Building around cravings is key

Just list things you enjoy doing, and bundle them with a routine you don’t

Remember, however, that you have to be disciplined with this. Restrain yourself from only doing the “fun” part while skipping out on the vital habit. It can be easy to slip but work on getting yourself back on track after your temporary stumble.

Make things easy on yourself

Third, we need to ensure that the routine is easy to do. Human behavior follows The Law of Least Effort. We naturally gravitate toward the option that requires the least amount of work. So, we need to make the routine easy and straightforward. 

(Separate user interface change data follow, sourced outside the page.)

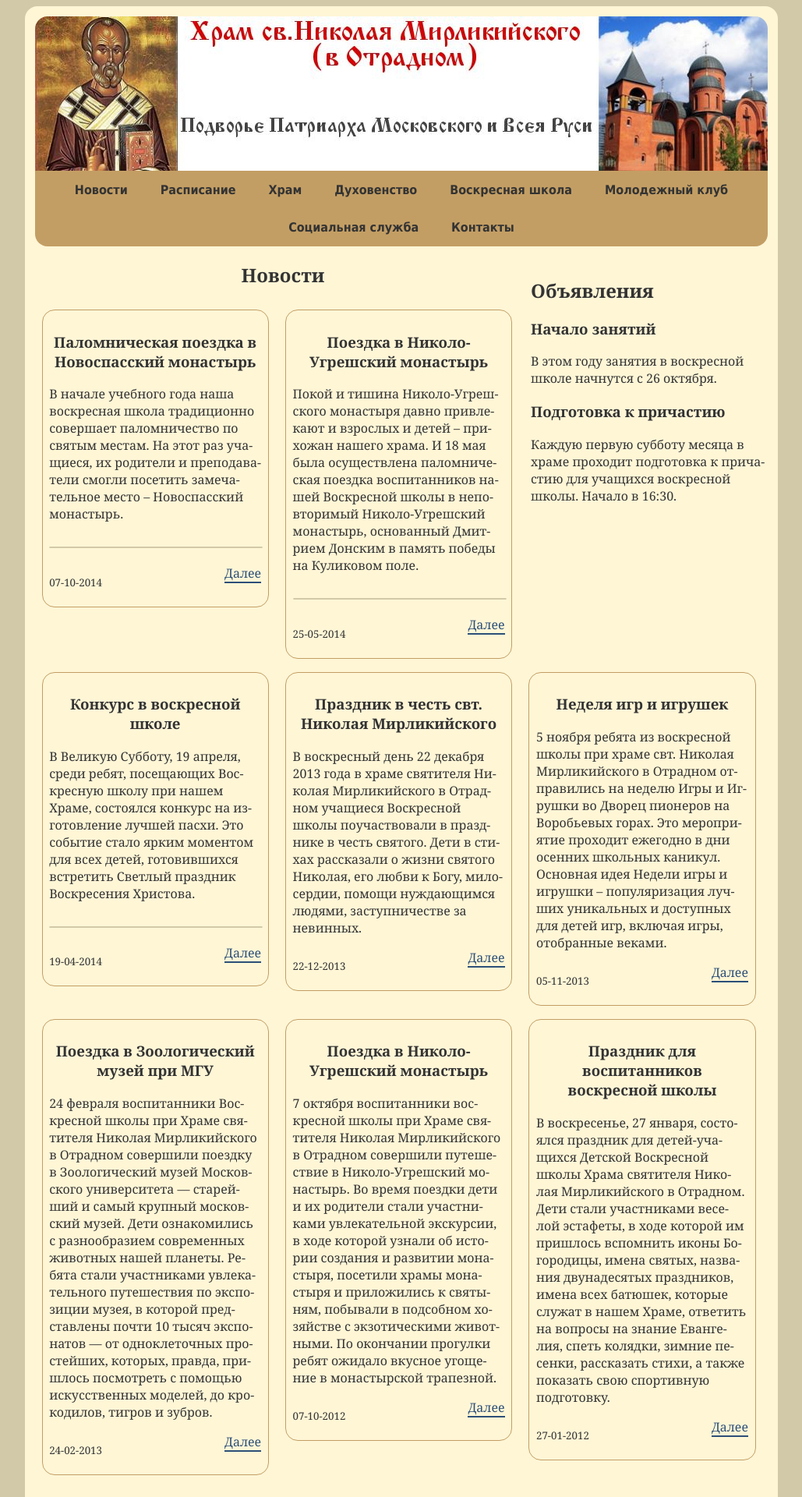
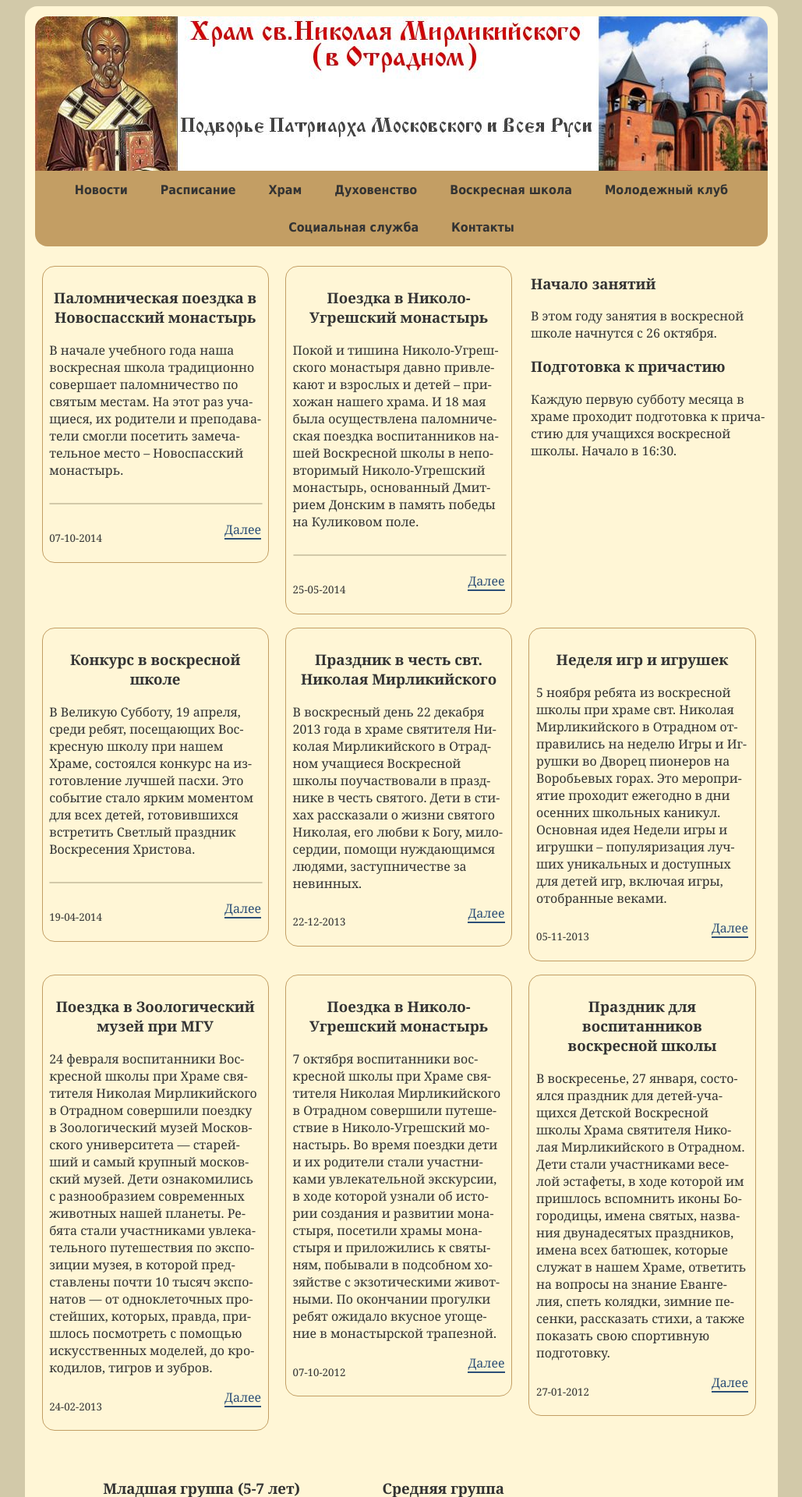
Before and after one commit to hramotradnoe/hramotradnoe.github.io, a Jekyll site: the page built from school/index.html, in a window 1280 px wide. Shown: the top 1920 px of the page at 78% size, without its empty margins (125-1154 px from the left). Built offline with Jekyll 4.4.1, drawn with Linux system fonts in a browser that asks for light colours.

Commit message:
Скрипт галереи в рубриках, заголовки скрыты

```diff
--- a/archive/index.html
+++ b/archive/index.html
@@ -2,5 +2,6 @@
 layout : default
 title  : Архив
 ---
+<script src="/assets/scripts/flickr.js"></script>
 {% assign posts = site.posts %}
 {% include news.html %}
--- a/assets/styles/web.sass
+++ b/assets/styles/web.sass
@@ -71,6 +71,7 @@
 
 main>section>h1
   text-align                  : center
+  display                     : none
 
 main>section>ul, aside ul
   list-style                  : none
@@ -136,7 +137,7 @@
   -moz-hyphens                : auto
   hyphens                     : auto
 
-section#about, article#about, article#post
+section#about, section#schedule, article#about, article#post
   width                       : 40em
   margin-left                 : auto
   margin-right                : auto
@@ -149,6 +150,9 @@
   width                       : 19em
   //padding                   : 1em
   float                       : right
+
+aside>h1
+  display                     : none
 
 aside>section>h1
   text-align                  : center
--- a/club/index.html
+++ b/club/index.html
@@ -2,6 +2,8 @@
 layout : default
 title  : Молодежный клуб
 ---
+<script src="/assets/scripts/flickr.js"></script>
+
 {% assign ads = site.data.club.ads %}
 {% include ads.html %}
 
--- a/school/index.html
+++ b/school/index.html
@@ -2,6 +2,8 @@
 layout : default
 title  : Воскресная школа
 ---
+<script src="/assets/scripts/flickr.js"></script>
+
 {% assign ads = site.data.school.ads %}
 {% include ads.html %}
 
--- a/service/index.html
+++ b/service/index.html
@@ -2,6 +2,8 @@
 layout : default
 title  : Социальная служба
 ---
+<script src="/assets/scripts/flickr.js"></script>
+
 {% assign ads = site.data.service.ads %}
 {% include ads.html %}
 
```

Implement a five-minute rule. When you start a new habit, it should take no longer than five minutes to complete. Five minutes is not long at all, so it’s effortless to get started. 

At the same time, months of five minutes each day will add up over time. Besides, the routine will get easier eventually, so you’ll naturally increase the length of your training sessions. Though it may not seem like much, starting with small amounts of practice each day will get you the training schedule you’ve always wanted.

Satisfaction is key!

Finally, we need to make the end reward as satisfying as possible. You can complete a routine as often as you want, but if you gain no satisfaction from it, you will eventually burn out. 

Motivation and satisfaction go hand in hand

Humans have evolved to prioritize immediate rewards over delayed rewards. If we want a habit to stick, we need to feel immediately successful, even if it’s in a small way. 

One of the most satisfying feelings is that of making progress. The more we progress, the more we become motivated by our results, and the more we work to progress further. 

As we mentioned earlier, track your progress. Whether using the in-app tracking or tracking your progress externally, ensure you can visualize your improvement. 

This also works in the long term. Creating good, consistent habits, will have a positive impact on your general gameplay, and you’ll start to notice improvements in-game.

Motivate your way to noticeable improvement in Valorant

In the end, follow this 4-step roadplan, and you’ll be on your way to creating productive habits. Make the cues as obvious as possible. Cravings should be as attractive as possible. Routines should be as easy as possible. And make the reward as satisfying as possible. A habit won’t form unless all four steps are taken care of.

The most difficult part of a habit is maintaining it. We’ll dive deeper into this topic in the next article of the Esports Psychology series.

A simple, yet effective, mantra

In the end, if there is just one thing you can take away from this post, it’s: Just do something. There is no “perfect formula” for creating a habit, so doing something is usually the best thing we can do. 

Just starting a behavior is very difficult. But once we have started, the rest becomes much easier. We hope this post introduced you to new concepts.

If you enjoyed it, share this with your friends and leave your favorite habits in the comments section!

4 Comments
Newest
Oldest Most Voted
Inline Feedbacks
View all comments
Greg
Greg
9 months ago

I really need to schedule more time for my sim training sessions. Thanks for the motivation 😁

Two Average Gamers
Reply to  Greg
9 months ago

guessing you meant aim training, but sim training is cool too if that’s what you actually meant!

Jen
Jen
9 months ago

Loved this article, especially the recommendation to use a task scheduler!

Two Average Gamers
Reply to  Jen
9 months ago

glad you liked it, and let us know how things go with the scheduler!

Ready to start your journey?

It's dangerous to go alone! Join us!